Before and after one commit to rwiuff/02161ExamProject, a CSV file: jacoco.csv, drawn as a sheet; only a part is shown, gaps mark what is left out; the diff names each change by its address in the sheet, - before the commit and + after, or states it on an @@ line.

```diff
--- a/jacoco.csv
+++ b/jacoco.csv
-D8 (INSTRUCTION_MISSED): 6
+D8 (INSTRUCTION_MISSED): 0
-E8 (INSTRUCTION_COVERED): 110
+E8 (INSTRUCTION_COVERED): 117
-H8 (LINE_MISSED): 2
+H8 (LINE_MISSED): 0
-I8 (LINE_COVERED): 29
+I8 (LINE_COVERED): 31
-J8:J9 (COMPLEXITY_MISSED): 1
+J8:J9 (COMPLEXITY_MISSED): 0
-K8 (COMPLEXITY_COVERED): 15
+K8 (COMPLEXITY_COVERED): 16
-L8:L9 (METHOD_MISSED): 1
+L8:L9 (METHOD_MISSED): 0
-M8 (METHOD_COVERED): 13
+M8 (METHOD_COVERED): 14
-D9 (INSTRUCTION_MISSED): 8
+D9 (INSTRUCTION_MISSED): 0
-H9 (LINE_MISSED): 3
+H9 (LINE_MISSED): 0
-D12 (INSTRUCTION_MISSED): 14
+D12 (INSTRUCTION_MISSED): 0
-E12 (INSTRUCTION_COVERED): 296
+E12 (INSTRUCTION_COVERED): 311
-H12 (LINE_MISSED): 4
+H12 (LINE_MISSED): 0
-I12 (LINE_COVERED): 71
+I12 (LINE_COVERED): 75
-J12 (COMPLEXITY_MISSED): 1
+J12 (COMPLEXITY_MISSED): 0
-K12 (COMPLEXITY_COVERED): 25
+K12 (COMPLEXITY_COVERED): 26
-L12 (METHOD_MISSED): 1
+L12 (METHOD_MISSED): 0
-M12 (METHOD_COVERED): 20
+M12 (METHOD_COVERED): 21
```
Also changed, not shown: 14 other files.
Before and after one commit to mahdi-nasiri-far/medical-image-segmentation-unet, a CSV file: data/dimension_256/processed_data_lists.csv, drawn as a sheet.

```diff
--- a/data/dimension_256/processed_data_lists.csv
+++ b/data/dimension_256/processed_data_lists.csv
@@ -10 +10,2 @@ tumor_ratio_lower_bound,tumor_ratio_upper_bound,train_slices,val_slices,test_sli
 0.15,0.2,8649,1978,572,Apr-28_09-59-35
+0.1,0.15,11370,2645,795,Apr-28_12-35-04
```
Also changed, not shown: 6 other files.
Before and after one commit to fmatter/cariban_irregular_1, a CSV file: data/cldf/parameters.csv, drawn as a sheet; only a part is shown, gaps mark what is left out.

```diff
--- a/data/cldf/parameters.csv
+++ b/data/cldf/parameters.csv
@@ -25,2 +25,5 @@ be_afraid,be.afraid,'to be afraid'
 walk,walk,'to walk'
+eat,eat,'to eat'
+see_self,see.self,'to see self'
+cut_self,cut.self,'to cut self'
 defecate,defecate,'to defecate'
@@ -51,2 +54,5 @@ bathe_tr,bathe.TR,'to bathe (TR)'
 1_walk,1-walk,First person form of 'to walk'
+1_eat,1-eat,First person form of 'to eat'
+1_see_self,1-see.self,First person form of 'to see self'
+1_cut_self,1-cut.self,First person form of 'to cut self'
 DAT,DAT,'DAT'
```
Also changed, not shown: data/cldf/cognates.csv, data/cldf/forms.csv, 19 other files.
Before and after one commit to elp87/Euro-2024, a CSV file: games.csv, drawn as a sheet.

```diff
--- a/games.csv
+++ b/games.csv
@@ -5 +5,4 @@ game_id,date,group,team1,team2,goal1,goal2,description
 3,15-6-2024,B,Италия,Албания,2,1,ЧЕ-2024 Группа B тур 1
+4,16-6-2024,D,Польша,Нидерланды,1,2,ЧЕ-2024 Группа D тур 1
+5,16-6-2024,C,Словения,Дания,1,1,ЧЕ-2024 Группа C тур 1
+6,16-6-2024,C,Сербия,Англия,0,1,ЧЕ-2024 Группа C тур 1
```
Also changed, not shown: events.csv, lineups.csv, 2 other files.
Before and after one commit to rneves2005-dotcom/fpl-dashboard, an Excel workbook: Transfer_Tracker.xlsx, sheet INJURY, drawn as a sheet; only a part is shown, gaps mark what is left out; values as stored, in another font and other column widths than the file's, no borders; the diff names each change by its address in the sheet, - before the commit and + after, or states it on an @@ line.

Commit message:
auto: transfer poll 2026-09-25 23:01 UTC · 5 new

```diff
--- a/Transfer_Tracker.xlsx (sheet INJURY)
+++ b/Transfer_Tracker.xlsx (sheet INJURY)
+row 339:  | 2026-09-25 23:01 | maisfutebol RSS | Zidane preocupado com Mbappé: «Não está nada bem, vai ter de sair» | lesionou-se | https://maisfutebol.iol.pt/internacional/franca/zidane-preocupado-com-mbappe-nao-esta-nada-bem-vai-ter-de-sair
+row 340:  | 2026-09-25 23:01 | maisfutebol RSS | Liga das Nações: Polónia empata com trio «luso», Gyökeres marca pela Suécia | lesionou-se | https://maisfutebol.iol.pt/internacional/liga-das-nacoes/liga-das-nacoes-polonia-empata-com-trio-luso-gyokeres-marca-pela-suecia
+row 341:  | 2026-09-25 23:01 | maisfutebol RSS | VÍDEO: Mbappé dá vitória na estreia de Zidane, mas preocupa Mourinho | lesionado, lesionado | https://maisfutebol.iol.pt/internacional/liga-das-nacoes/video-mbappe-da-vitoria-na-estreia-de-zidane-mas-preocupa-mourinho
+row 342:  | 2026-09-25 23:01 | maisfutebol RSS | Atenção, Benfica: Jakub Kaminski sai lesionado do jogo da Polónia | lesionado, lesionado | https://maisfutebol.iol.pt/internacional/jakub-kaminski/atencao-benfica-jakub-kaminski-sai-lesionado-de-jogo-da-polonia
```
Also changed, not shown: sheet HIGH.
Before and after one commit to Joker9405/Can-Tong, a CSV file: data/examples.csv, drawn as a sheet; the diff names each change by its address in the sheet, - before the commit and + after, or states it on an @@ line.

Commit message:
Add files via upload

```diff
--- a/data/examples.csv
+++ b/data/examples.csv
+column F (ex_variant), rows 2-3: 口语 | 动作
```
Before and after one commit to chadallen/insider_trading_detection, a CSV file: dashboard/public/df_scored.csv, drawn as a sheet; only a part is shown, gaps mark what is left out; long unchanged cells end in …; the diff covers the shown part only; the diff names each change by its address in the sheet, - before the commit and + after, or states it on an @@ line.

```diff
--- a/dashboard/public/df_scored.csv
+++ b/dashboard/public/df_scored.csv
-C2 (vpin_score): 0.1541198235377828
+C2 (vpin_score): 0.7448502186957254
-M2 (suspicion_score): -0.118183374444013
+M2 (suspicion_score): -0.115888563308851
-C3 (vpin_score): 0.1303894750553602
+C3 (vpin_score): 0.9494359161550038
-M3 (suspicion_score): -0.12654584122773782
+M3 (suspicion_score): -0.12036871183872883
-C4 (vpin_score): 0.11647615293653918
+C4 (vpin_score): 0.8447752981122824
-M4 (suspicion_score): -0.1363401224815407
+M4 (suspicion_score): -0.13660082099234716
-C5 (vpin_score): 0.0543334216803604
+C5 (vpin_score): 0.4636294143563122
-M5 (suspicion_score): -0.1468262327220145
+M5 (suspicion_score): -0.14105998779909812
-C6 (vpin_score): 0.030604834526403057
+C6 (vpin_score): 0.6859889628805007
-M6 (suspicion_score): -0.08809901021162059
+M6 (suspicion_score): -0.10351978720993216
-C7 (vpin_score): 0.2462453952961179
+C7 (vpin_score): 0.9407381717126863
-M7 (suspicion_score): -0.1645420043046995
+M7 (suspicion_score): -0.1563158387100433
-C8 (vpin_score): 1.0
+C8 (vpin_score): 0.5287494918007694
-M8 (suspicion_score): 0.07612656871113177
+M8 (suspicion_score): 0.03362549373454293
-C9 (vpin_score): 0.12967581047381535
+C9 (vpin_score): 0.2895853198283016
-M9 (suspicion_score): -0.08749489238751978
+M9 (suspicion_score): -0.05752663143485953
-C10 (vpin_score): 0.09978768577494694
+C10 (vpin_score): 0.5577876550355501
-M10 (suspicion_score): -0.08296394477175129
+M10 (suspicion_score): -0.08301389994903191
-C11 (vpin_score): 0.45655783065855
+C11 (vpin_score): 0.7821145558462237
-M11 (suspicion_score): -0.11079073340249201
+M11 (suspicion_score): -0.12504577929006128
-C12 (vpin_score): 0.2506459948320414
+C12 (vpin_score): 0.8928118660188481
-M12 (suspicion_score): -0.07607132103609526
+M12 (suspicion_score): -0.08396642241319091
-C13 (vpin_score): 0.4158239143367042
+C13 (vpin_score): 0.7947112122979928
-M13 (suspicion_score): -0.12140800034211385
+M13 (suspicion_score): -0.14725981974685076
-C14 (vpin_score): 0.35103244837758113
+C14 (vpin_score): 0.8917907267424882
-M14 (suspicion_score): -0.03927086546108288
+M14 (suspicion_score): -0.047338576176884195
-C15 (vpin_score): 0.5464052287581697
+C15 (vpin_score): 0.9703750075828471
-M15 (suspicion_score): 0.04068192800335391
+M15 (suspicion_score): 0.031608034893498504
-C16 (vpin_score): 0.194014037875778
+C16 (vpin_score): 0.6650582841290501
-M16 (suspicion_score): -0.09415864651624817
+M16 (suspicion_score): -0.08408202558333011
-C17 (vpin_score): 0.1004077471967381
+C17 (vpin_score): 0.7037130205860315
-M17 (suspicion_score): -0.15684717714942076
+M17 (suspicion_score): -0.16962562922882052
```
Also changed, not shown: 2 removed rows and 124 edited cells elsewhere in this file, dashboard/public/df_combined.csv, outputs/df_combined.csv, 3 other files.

⁂

About this exercise:
Check each line of the data above for the word "rows" and copy the ones where it is found.

Task solution:
+column F (ex_variant), rows 2-3: 口语 | 动作
Also changed, not shown: 2 removed rows and 124 edited cells elsewhere in this file, dashboard/public/df_combined.csv, outputs/df_combined.csv, 3 other files.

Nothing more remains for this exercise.